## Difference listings
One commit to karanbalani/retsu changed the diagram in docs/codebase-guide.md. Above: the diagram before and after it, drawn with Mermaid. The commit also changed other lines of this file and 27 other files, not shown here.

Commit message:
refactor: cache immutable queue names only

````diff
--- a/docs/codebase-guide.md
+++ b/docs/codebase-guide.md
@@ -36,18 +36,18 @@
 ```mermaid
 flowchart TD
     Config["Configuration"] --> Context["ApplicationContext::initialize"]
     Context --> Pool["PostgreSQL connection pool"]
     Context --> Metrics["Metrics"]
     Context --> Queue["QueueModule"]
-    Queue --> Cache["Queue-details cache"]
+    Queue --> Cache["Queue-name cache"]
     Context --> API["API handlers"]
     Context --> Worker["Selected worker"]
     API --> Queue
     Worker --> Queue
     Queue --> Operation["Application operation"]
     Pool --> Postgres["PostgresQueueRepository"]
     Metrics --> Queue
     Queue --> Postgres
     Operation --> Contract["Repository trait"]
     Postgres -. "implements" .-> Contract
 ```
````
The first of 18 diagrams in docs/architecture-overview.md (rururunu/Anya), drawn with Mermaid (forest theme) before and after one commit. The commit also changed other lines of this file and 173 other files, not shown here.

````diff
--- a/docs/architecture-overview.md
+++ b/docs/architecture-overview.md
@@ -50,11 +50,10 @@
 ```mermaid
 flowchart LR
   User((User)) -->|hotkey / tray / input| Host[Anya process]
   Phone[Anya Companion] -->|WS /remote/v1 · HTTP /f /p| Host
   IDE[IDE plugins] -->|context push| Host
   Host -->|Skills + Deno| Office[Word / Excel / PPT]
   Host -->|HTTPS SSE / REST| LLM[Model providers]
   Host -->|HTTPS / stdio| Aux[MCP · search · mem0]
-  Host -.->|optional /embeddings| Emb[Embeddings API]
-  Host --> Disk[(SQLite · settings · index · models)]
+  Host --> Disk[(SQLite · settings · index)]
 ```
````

## Exercise
Above are some records; repeat all of them exactly.

## Written solution
One commit to karanbalani/retsu changed the diagram in docs/codebase-guide.md. Above: the diagram before and after it, drawn with Mermaid. The commit also changed other lines of this file and 27 other files, not shown here.

Commit message:
refactor: cache immutable queue names only

````diff
--- a/docs/codebase-guide.md
+++ b/docs/codebase-guide.md
@@ -36,18 +36,18 @@
 ```mermaid
 flowchart TD
     Config["Configuration"] --> Context["ApplicationContext::initialize"]
     Context --> Pool["PostgreSQL connection pool"]
     Context --> Metrics["Metrics"]
     Context --> Queue["QueueModule"]
-    Queue --> Cache["Queue-details cache"]
+    Queue --> Cache["Queue-name cache"]
     Context --> API["API handlers"]
     Context --> Worker["Selected worker"]
     API --> Queue
     Worker --> Queue
     Queue --> Operation["Application operation"]
     Pool --> Postgres["PostgresQueueRepository"]
     Metrics --> Queue
     Queue --> Postgres
     Operation --> Contract["Repository trait"]
     Postgres -. "implements" .-> Contract
 ```
````
The first of 18 diagrams in docs/architecture-overview.md (rururunu/Anya), drawn with Mermaid (forest theme) before and after one commit. The commit also changed other lines of this file and 173 other files, not shown here.

````diff
--- a/docs/architecture-overview.md
+++ b/docs/architecture-overview.md
@@ -50,11 +50,10 @@
 ```mermaid
 flowchart LR
   User((User)) -->|hotkey / tray / input| Host[Anya process]
   Phone[Anya Companion] -->|WS /remote/v1 · HTTP /f /p| Host
   IDE[IDE plugins] -->|context push| Host
   Host -->|Skills + Deno| Office[Word / Excel / PPT]
   Host -->|HTTPS SSE / REST| LLM[Model providers]
   Host -->|HTTPS / stdio| Aux[MCP · search · mem0]
-  Host -.->|optional /embeddings| Emb[Embeddings API]
-  Host --> Disk[(SQLite · settings · index · models)]
+  Host --> Disk[(SQLite · settings · index)]
 ```
````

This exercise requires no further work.